**Required action**. Pick every line out of the entries below that holds the string "chain", and report them.

* * * * * * *

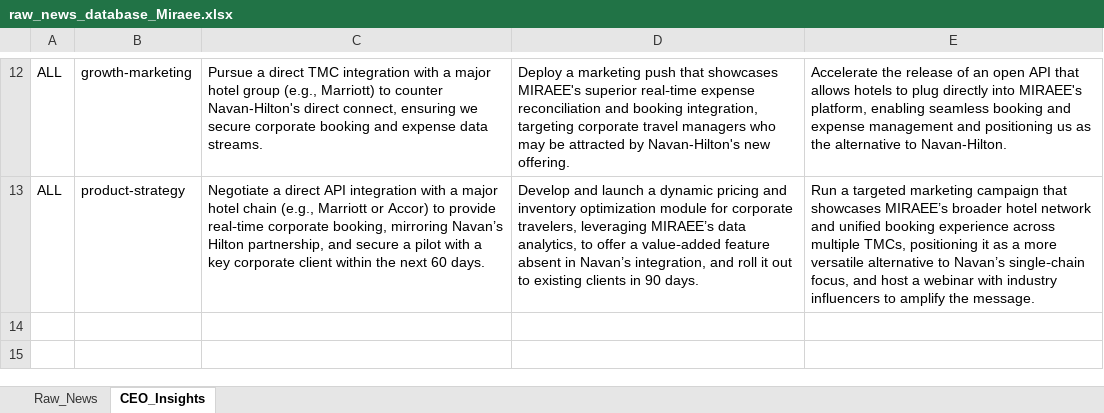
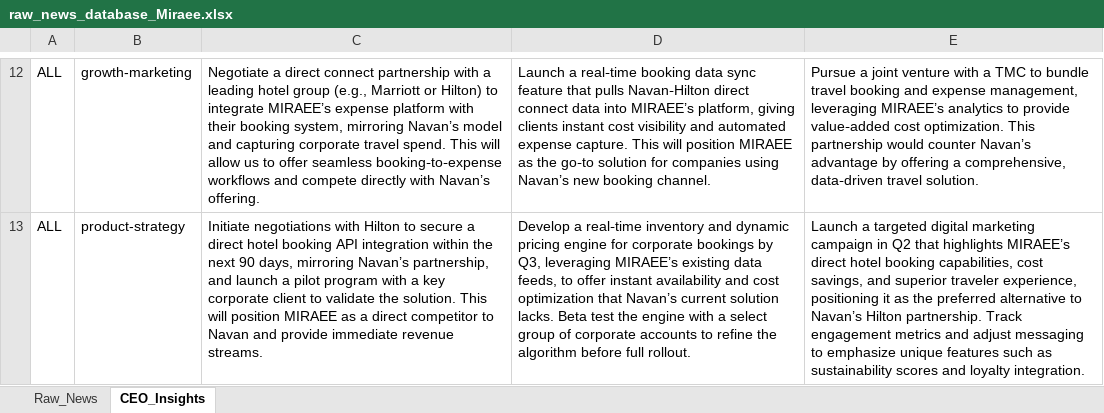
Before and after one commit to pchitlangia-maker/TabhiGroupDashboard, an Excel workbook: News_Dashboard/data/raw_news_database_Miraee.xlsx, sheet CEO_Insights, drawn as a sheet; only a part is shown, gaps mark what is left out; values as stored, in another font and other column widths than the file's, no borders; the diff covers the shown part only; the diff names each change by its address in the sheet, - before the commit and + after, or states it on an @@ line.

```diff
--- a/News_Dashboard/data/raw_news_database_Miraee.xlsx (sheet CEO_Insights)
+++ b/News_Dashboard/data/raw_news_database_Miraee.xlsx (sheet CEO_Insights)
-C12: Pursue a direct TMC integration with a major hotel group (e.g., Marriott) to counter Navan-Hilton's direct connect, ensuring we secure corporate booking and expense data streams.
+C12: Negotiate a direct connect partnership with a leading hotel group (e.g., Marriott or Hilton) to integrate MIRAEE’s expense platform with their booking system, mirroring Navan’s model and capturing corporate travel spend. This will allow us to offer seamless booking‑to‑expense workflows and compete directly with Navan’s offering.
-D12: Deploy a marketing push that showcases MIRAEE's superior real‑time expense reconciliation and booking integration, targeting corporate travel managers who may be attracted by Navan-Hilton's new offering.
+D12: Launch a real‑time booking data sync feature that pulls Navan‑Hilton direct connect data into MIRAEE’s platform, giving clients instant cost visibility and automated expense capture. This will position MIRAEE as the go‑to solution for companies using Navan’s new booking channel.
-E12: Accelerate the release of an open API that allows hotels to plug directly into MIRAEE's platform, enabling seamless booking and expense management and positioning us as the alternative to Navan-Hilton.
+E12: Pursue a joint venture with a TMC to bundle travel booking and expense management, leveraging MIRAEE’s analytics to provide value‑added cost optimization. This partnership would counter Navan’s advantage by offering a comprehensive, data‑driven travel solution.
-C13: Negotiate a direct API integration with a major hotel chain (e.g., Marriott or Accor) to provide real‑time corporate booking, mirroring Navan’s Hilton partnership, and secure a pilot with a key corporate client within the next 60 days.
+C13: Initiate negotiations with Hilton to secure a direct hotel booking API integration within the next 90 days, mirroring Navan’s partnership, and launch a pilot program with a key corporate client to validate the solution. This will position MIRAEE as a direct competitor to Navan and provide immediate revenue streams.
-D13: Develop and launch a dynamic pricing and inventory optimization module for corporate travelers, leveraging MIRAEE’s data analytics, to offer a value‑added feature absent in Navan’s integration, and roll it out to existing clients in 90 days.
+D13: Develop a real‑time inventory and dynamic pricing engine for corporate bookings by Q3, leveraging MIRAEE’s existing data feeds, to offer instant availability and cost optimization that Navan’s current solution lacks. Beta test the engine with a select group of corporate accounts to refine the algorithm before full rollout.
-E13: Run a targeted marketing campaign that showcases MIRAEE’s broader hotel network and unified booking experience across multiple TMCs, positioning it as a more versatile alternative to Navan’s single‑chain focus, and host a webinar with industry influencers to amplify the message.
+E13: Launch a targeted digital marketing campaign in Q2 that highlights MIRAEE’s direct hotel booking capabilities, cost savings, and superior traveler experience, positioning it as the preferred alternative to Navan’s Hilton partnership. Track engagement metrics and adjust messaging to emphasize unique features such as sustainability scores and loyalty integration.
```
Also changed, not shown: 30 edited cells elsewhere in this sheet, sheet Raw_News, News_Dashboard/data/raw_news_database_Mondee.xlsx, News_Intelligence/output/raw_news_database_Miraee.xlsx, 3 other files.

* * * * * * *

**Task solution**.
-C13: Negotiate a direct API integration with a major hotel chain (e.g., Marriott or Accor) to provide real‑time corporate booking, mirroring Navan’s Hilton partnership, and secure a pilot with a key corporate client within the next 60 days.
-E13: Run a targeted marketing campaign that showcases MIRAEE’s broader hotel network and unified booking experience across multiple TMCs, positioning it as a more versatile alternative to Navan’s single‑chain focus, and host a webinar with industry influencers to amplify the message.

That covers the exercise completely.